Grant enabled Jersey Reds to finish season
JERSEY Reds might have been unable to complete the rest of this season without a £150,000 subsidy from the States, the Assistant Treasury Minister has admitted.
But, during States questions, Deputy Lindsay Ash said that supporting the professional rugby club is vital for Jersey’s ‘reputation’ and the economic boost it provided heavily outweighed the funding it received.
Last week it was revealed that Jersey Reds were awarded £150,000 for ‘support through the remaining 2018/19 season’ by Treasury Minister Susie Pinel on the recommendation of the Investment Appraisal Board.
The club was among 14 organisations that successfully bid for funding from the States, as the minister announced £5 million of spending on projects last week.
During States question time, Deputy Mike Higgins asked the minister to clarify why the club, which had to sell its ground two years ago due to financial problems, had received this funding.
In response, Assistant Treasury Minister Lindsay Ash said that it was ‘bridge funding’ and would be reviewed along with other sports functions in the Island at the end of the season.
‘From a reputational point of view it would have not been a good idea if we had not provided that funding as Jersey Reds might not have been able to complete the season,’ he added.
‘[That] would have let down a considerable amount of clubs in the UK and a loss of revenue caused to them. As an upstanding financial centre that wouldn’t have sent out a particularly good message.’
He added: ‘It also is the only professional club in the Island and provides a tremendous economic value. For instance, it is widely believed that for every visitor that comes over in that capacity they spend £300 here.
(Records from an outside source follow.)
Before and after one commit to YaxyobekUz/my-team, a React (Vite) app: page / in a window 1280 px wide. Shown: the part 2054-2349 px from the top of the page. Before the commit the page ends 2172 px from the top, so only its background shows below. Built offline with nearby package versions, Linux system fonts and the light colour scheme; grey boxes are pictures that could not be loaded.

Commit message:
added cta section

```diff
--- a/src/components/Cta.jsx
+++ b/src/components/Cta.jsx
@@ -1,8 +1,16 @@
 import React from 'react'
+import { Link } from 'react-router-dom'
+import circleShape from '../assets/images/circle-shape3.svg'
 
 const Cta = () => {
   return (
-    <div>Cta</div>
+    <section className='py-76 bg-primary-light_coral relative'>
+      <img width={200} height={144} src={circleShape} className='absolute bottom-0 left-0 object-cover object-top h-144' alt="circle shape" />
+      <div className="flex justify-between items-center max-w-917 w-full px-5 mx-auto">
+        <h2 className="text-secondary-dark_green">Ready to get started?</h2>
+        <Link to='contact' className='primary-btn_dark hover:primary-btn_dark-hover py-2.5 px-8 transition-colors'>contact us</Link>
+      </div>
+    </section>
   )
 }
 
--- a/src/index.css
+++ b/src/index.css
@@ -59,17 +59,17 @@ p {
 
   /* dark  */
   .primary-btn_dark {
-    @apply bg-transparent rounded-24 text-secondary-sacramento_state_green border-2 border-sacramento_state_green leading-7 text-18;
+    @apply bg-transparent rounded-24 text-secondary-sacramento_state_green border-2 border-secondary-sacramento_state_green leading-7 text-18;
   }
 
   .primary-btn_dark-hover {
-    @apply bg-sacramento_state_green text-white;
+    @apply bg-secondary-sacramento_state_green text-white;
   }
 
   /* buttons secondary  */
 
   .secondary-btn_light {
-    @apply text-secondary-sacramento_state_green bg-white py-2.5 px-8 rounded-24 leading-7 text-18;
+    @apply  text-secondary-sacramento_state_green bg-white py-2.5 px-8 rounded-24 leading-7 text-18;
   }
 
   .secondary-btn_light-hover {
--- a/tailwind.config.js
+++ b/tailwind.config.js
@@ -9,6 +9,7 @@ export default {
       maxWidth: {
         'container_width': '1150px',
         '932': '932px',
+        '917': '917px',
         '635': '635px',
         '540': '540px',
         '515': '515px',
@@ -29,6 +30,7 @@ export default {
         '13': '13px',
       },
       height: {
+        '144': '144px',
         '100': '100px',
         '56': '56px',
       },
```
‘London Irish the other day brought 1,000 visitors – that’s £300,000 on one particular day. Bearing in mind a lot of this is in the winter and the flights that are brought in here, it’s very beneficial.’
During the session, Deputy Ash was asked by Senator Kristina Moore to confirm how many bids for funding had been made to the Investment Appraisal Board.
‘One hundred business cases were received requesting around £75 million by the end of 2019 and a further £25 million by the end of 2020,’ he said.
‘The board is still in the process of making final recommendations to the minister but so far she has approved 14 allocations – these were regarded as the most urgent.
‘No requests have been rejected at this stage and some of them will need to be considered further as we put together the government plan for 2020.’
He added that cases were considered on their strategic, economic, commercial, financial and management merits.